***** RECORDS TO USE *****
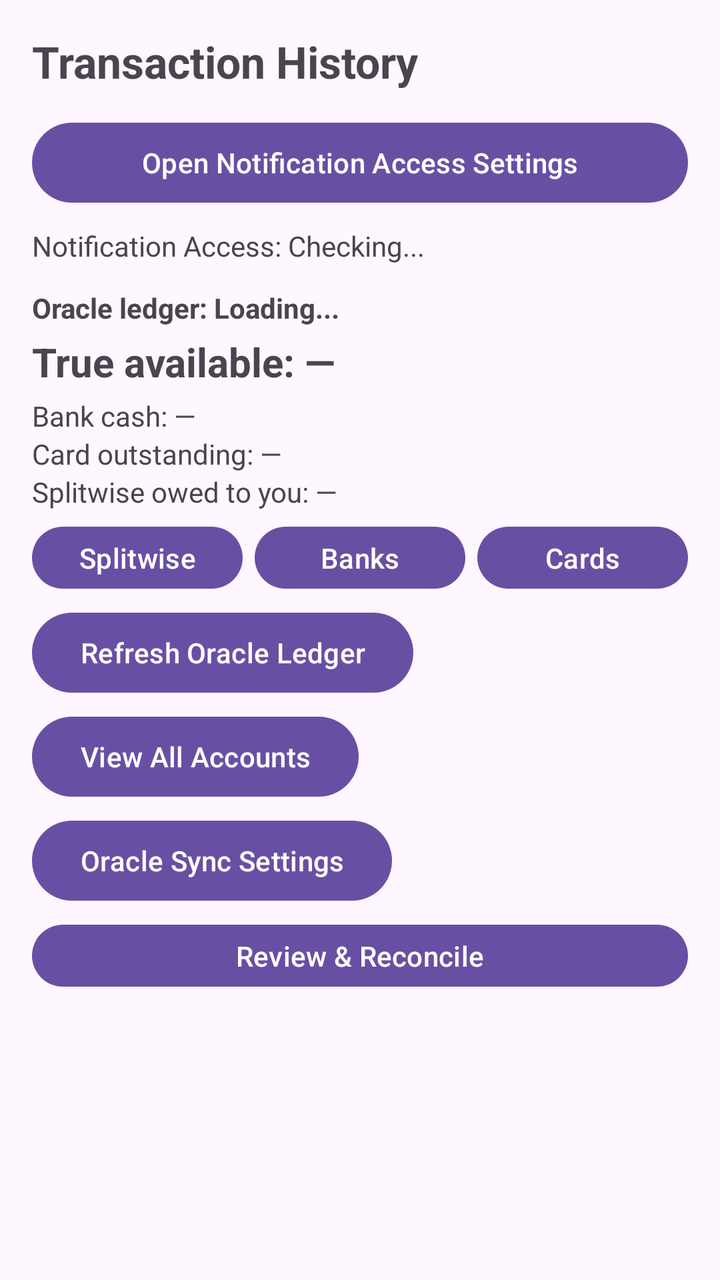
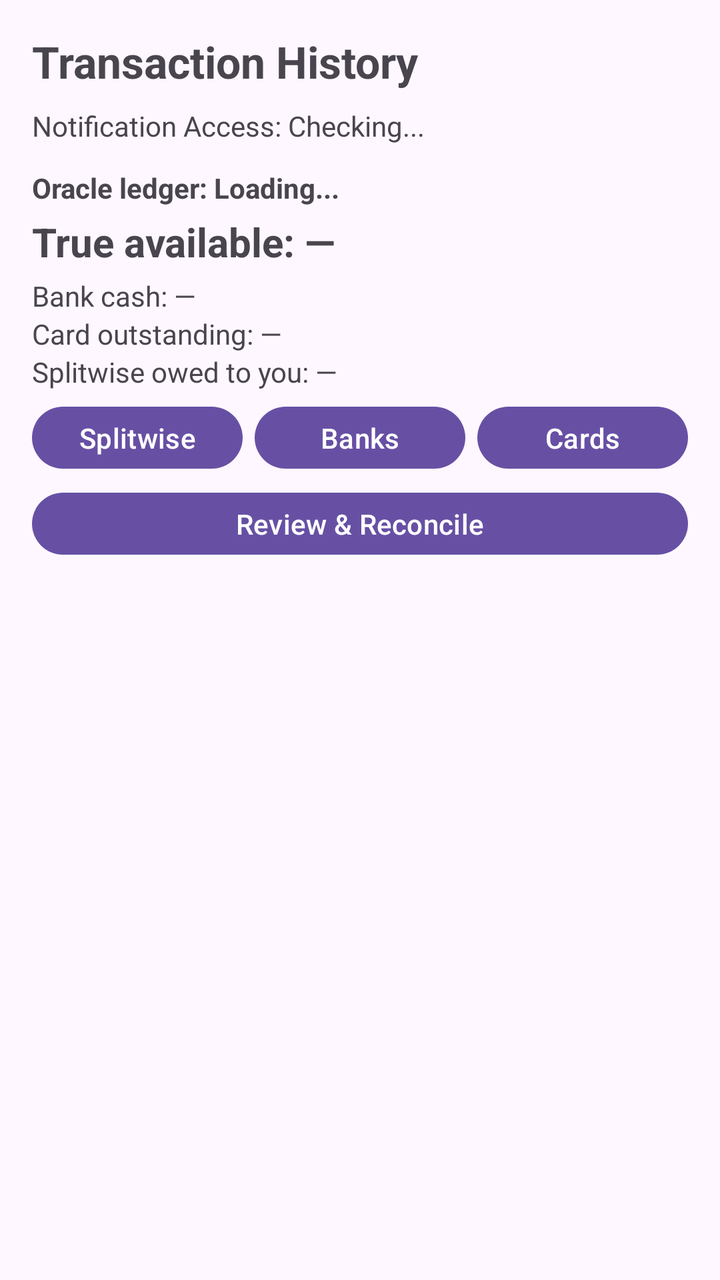

Compare the two renders of this Android layout. The source of the first and the diff that turns it into the second are given below.
<!-- AndroidManifest.xml: application theme Theme.FinanceSMSTracker -->
<!-- res/layout/activity_main.xml -->
<?xml version="1.0" encoding="utf-8"?>
<androidx.constraintlayout.widget.ConstraintLayout xmlns:android="http://schemas.android.com/apk/res/android"
    xmlns:app="http://schemas.android.com/apk/res-auto"
    xmlns:tools="http://schemas.android.com/tools"
    android:id="@+id/main"
    android:layout_width="match_parent"
    android:layout_height="match_parent"
    android:padding="16dp"
    tools:context=".MainActivity">

    <TextView
        android:id="@+id/textViewTitle"
        android:layout_width="wrap_content"
        android:layout_height="wrap_content"
        android:text="Transaction History"
        android:textSize="22sp"
        android:textStyle="bold"
        app:layout_constraintStart_toStartOf="parent"
        app:layout_constraintTop_toTopOf="parent" />

    <Button
        android:id="@+id/buttonOpenNotificationSettings"
        android:layout_width="0dp"
        android:layout_height="wrap_content"
        android:layout_marginTop="12dp"
        android:text="Open Notification Access Settings"
        app:layout_constraintEnd_toEndOf="parent"
        app:layout_constraintStart_toStartOf="parent"
        app:layout_constraintTop_toBottomOf="@id/textViewTitle" />

    <TextView
        android:id="@+id/textViewNotificationStatus"
        android:layout_width="0dp"
        android:layout_height="wrap_content"
        android:layout_marginTop="8dp"
        android:text="Notification Access: Checking..."
        android:textSize="14sp"
        app:layout_constraintEnd_toEndOf="parent"
        app:layout_constraintStart_toStartOf="parent"
        app:layout_constraintTop_toBottomOf="@id/buttonOpenNotificationSettings" />

    <LinearLayout
        android:id="@+id/oracleLedgerPanel"
        android:layout_width="0dp"
        android:layout_height="wrap_content"
        android:layout_marginTop="12dp"
        android:orientation="vertical"
        app:layout_constraintEnd_toEndOf="parent"
        app:layout_constraintStart_toStartOf="parent"
        app:layout_constraintTop_toBottomOf="@id/textViewNotificationStatus">

        <TextView
            android:id="@+id/textViewOracleStatus"
            android:layout_width="wrap_content"
            android:layout_height="wrap_content"
            android:text="Oracle ledger: Loading..."
            android:textSize="14sp"
            android:textStyle="bold" />

        <TextView
            android:id="@+id/textViewTrueAvailable"
            android:layout_width="wrap_content"
            android:layout_height="wrap_content"
            android:layout_marginTop="4dp"
            android:text="True available: —"
            android:textSize="20sp"
            android:textStyle="bold" />

        <TextView
            android:id="@+id/textViewBankCash"
            android:layout_width="wrap_content"
            android:layout_height="wrap_content"
            android:layout_marginTop="4dp"
            android:text="Bank cash: —"
            android:textSize="14sp" />

        <TextView
            android:id="@+id/textViewCardOutstanding"
            android:layout_width="wrap_content"
            android:layout_height="wrap_content"
            android:text="Card outstanding: —"
            android:textSize="14sp" />

        <TextView
            android:id="@+id/textViewSplitwiseReceivable"
            android:layout_width="wrap_content"
            android:layout_height="wrap_content"
            android:text="Splitwise owed to you: —"
            android:textSize="14sp" />

        <LinearLayout
            android:layout_width="match_parent"
            android:layout_height="wrap_content"
            android:layout_marginTop="4dp"
            android:orientation="horizontal">

            <Button
                android:id="@+id/buttonEditSplitwise"
                android:layout_width="0dp"
                android:layout_height="wrap_content"
                android:layout_weight="1"
                android:minHeight="0dp"
                android:paddingStart="4dp"
                android:paddingEnd="4dp"
                android:text="Splitwise" />

            <Button
                android:id="@+id/buttonEditBankAccounts"
                android:layout_width="0dp"
                android:layout_height="wrap_content"
                android:layout_marginStart="6dp"
                android:layout_weight="1"
                android:minHeight="0dp"
                android:paddingStart="4dp"
                android:paddingEnd="4dp"
                android:text="Banks" />

            <Button
                android:id="@+id/buttonEditCreditCards"
                android:layout_width="0dp"
                android:layout_height="wrap_content"
                android:layout_marginStart="6dp"
                android:layout_weight="1"
                android:minHeight="0dp"
                android:paddingStart="4dp"
                android:paddingEnd="4dp"
                android:text="Cards" />
        </LinearLayout>

        <Button
            android:id="@+id/buttonRefreshOracle"
            android:layout_width="wrap_content"
            android:layout_height="wrap_content"
            android:layout_marginTop="4dp"
            android:text="Refresh Oracle Ledger" />

        <Button
            android:id="@+id/buttonViewAccounts"
            android:layout_width="wrap_content"
            android:layout_height="wrap_content"
            android:layout_marginTop="4dp"
            android:text="View All Accounts" />

        <Button
            android:id="@+id/buttonOracleSettings"
            android:layout_width="wrap_content"
            android:layout_height="wrap_content"
            android:layout_marginTop="4dp"
            android:text="Oracle Sync Settings" />
    </LinearLayout>

    <Button
        android:id="@+id/buttonReviewReconcile"
        android:layout_width="0dp"
        android:layout_height="wrap_content"
        android:layout_marginTop="4dp"
        android:minHeight="0dp"
        android:paddingStart="8dp"
        android:paddingEnd="8dp"
        android:text="Review &amp; Reconcile"
        app:layout_constraintEnd_toEndOf="parent"
        app:layout_constraintStart_toStartOf="parent"
        app:layout_constraintTop_toBottomOf="@id/oracleLedgerPanel" />

    <androidx.recyclerview.widget.RecyclerView
        android:id="@+id/recyclerViewTransactions"
        android:layout_width="0dp"
        android:layout_height="0dp"
        android:layout_marginTop="12dp"
        app:layout_constraintBottom_toBottomOf="parent"
        app:layout_constraintEnd_toEndOf="parent"
        app:layout_constraintStart_toStartOf="parent"
        app:layout_constraintTop_toBottomOf="@id/buttonReviewReconcile"
        tools:listitem="@layout/item_transaction" />

    <TextView
        android:id="@+id/textViewEmpty"
        android:layout_width="wrap_content"
        android:layout_height="wrap_content"
        android:text="No transactions found."
        android:textSize="16sp"
        android:visibility="gone"
        app:layout_constraintBottom_toBottomOf="parent"
        app:layout_constraintEnd_toEndOf="parent"
        app:layout_constraintStart_toStartOf="parent"
        app:layout_constraintTop_toTopOf="@id/recyclerViewTransactions" />

</androidx.constraintlayout.widget.ConstraintLayout>
<!-- res/layout/item_transaction.xml (included above) -->
<?xml version="1.0" encoding="utf-8"?>
<androidx.cardview.widget.CardView xmlns:android="http://schemas.android.com/apk/res/android"
    xmlns:app="http://schemas.android.com/apk/res-auto"
    android:layout_width="match_parent"
    android:layout_height="wrap_content"
    android:layout_marginBottom="8dp"
    app:cardCornerRadius="8dp"
    app:cardElevation="2dp">

    <LinearLayout
        android:layout_width="match_parent"
        android:layout_height="wrap_content"
        android:orientation="vertical"
        android:padding="12dp">

        <LinearLayout
            android:layout_width="match_parent"
            android:layout_height="wrap_content"
            android:orientation="horizontal">

            <TextView
                android:id="@+id/textViewMerchant"
                android:layout_width="0dp"
                android:layout_height="wrap_content"
                android:layout_weight="1"
                android:text="Merchant / Payee"
                android:textColor="@android:color/black"
                android:textSize="16sp"
                android:textStyle="bold" />

            <TextView
                android:id="@+id/textViewAmount"
                android:layout_width="wrap_content"
                android:layout_height="wrap_content"
                android:text="₹0.00"
                android:textSize="16sp"
                android:textStyle="bold" />
        </LinearLayout>

        <LinearLayout
            android:layout_width="match_parent"
            android:layout_height="wrap_content"
            android:layout_marginTop="4dp"
            android:orientation="horizontal">

            <TextView
                android:id="@+id/textViewCategory"
                android:layout_width="wrap_content"
                android:layout_height="wrap_content"
                android:background="#E0E0E0"
                android:paddingHorizontal="6dp"
                android:paddingVertical="2dp"
                android:text="CATEGORY"
                android:textSize="12sp"
                android:textStyle="bold" />

            <TextView
                android:id="@+id/textViewType"
                android:layout_width="wrap_content"
                android:layout_height="wrap_content"
                android:layout_marginStart="8dp"
                android:text="DEBIT"
                android:textSize="12sp" />

            <TextView
                android:id="@+id/textViewPaymentMethod"
                android:layout_width="0dp"
                android:layout_height="wrap_content"
                android:layout_weight="1"
                android:layout_marginStart="8dp"
                android:text="UPI"
                android:textSize="12sp" />

            <TextView
                android:id="@+id/textViewBank"
                android:layout_width="wrap_content"
                android:layout_height="wrap_content"
                android:text="HDFC"
                android:textSize="12sp" />
        </LinearLayout>

        <TextView
            android:id="@+id/textViewDateTime"
            android:layout_width="match_parent"
            android:layout_height="wrap_content"
            android:layout_marginTop="6dp"
            android:text="12 Oct 2023, 10:30 AM"
            android:textSize="11sp"
            android:textColor="@android:color/darker_gray" />

    </LinearLayout>
</androidx.cardview.widget.CardView>
<!-- resources referenced by this layout -->
<resources>
  <style name="Theme.FinanceSMSTracker" parent="Base.Theme.FinanceSMSTracker" />
  <style name="Base.Theme.FinanceSMSTracker" parent="Theme.Material3.DayNight.NoActionBar">
          
          
      </style>
</resources>

<!-- the commit's change to res/layout/activity_main.xml (unified diff, before → after) -->
@@ -24,6 +24,7 @@
         android:layout_height="wrap_content"
         android:layout_marginTop="12dp"
         android:text="Open Notification Access Settings"
+        android:visibility="gone"
         app:layout_constraintEnd_toEndOf="parent"
         app:layout_constraintStart_toStartOf="parent"
         app:layout_constraintTop_toBottomOf="@id/textViewTitle" />
@@ -127,26 +128,6 @@
                 android:text="Cards" />
         </LinearLayout>
 
-        <Button
-            android:id="@+id/buttonRefreshOracle"
-            android:layout_width="wrap_content"
-            android:layout_height="wrap_content"
-            android:layout_marginTop="4dp"
-            android:text="Refresh Oracle Ledger" />
-
-        <Button
-            android:id="@+id/buttonViewAccounts"
-            android:layout_width="wrap_content"
-            android:layout_height="wrap_content"
-            android:layout_marginTop="4dp"
-            android:text="View All Accounts" />
-
-        <Button
-            android:id="@+id/buttonOracleSettings"
-            android:layout_width="wrap_content"
-            android:layout_height="wrap_content"
-            android:layout_marginTop="4dp"
-            android:text="Oracle Sync Settings" />
     </LinearLayout>
 
     <Button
*****
#### DIRECTIONS
Count up the lines in the records where the string "tools" appears. Your reply is that number alone.

#### EXERCISE RESPONSE
3